The experience acquired with H5N1 HPAI in recent years by scientists and animal health and other experts in their efforts to combat avian influenza has produced a wealth of knowledge that is helping reshape many long-held views about the disease and offering new insights into how it spreads and how it can best be controlled, if not eliminated.
A major new and wide-ranging overview of avian influenza has just been released by FAO in an attempt to throw much-needed light on the disease and the viruses that cause it, explain what is known and what is still not known about it, and take a critical look at some of the major issues involved, including the pros and cons of different approaches to disease control.
The work – Understanding avian influenza – a review of the emergence, spread, control, prevention and effects of Asian-lineage H5N1 highly pathogenic viruses
– is an FAO initiative and was produced by Les Sims, a veterinary consultant who has been developing control and preventive programmes for this disease since it first emerged in Hong Kong SAR in 1997, and Clare Narrod of the International Food Policy Research Institute (IFPRI) who has been actively involved in understanding the economic and livelihood impact of avian influenza and control measures.
FAO will release the work in three instalments, starting with the first three chapters. The second instalment will contain Chapters 4 and 5, and the third and final instalment Chapters 6-9.Understanding avian influenza
explores the various mechanisms of persistence and spread of H5N1 HPAI viruses – both confirmed and possible – in order to understand better the sources of virus and the modes of transmission. It does this in an effort to separate science from perception, and to highlight areas where uncertainty remains.
The authors have based their analysis on past experience with other outbreaks and the events that have occurred since 1996 when H5N1 HPAI viruses first emerged, and examine some of the speculation related to the disease.
Key areas discussed include the role played by domestic ducks in the development of the current epizootic, issues related to whether the disease emerged from intensively-reared poultry,and the relative role of wild birds and trade in poultry in disease spread
The document summarizes many of the factors that have or are believed to have led to the emergence and spread of avian influenza, and offers an extensive bibliography of important reference works for anyone wishing to learn more.
ABOUT THE AUTHORSLes SimsAsia Pacific Veterinary Information Services, Australia
Les Sims is a veterinary consultant with over 30 years of experience, focusing primarily on farm animal disease management.

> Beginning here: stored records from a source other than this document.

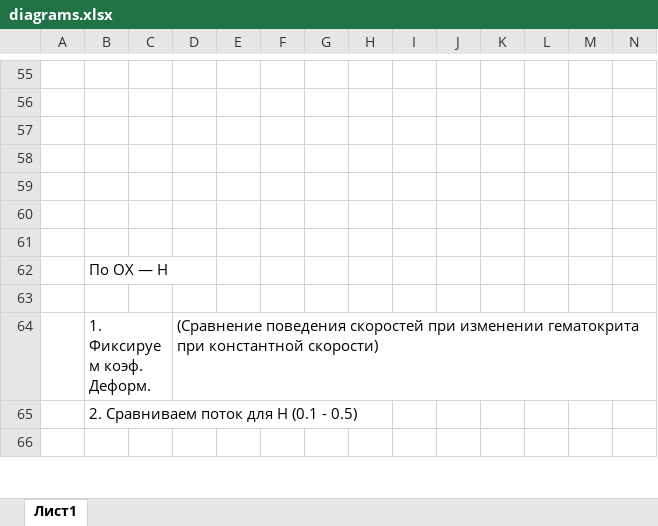
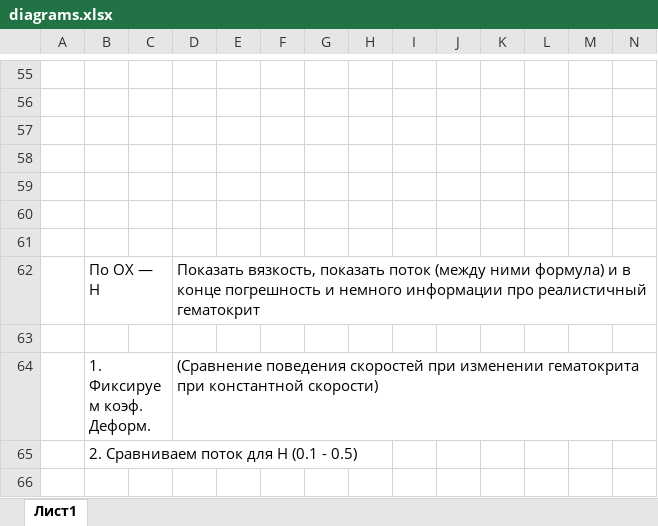
Before and after one commit to Jrol123/Blood_Science, an Excel workbook: f_docs/diagrams.xlsx, sheet Лист1, drawn as a sheet; only a part is shown, gaps mark what is left out; values as stored, in another font and other column widths than the file's, no borders; charts and pictures not drawn; the diff names each change by its address in the sheet, - before the commit and + after, or states it on an @@ line.

Commit message:
Update diagrams.xlsx

```diff
--- a/f_docs/diagrams.xlsx (sheet Лист1)
+++ b/f_docs/diagrams.xlsx (sheet Лист1)
-D62: (empty)
+D62: Показать вязкость, показать поток (между ними формула) и в конце погрешность и немного информации про реалистичный гематокрит
```
Also changed, not shown: charts or pictures.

He has a special interest and association with avian influenza, having been involved with outbreaks of highly pathogenic avian influenza since 1985 (two outbreaks in Australia in 1985 and 1992). He was in charge of operations and played a major role in avian influenza control and prevention in Hong Kong from 1997 to 2002, while working for the Hong Kong government as an Assistant Director of the Department of Agriculture, Fisheries and Conservation.
Since 2004, he has worked as a consultant, mainly through FAO and the World Bank, advising veterinary authorities on avian influenza in China, Thailand, Cambodia, North Korea, Mongolia, Indonesia and, especially, Viet Nam. He has provided technical support for HQ staff at the Food and Agriculture Organization of the United Nations (FAO), written numerous papers on issues related to avian influenza control and prevention for FAO and others, and guided development of technical components for World Bank projects on avian influenza in Cambodia and Viet Nam.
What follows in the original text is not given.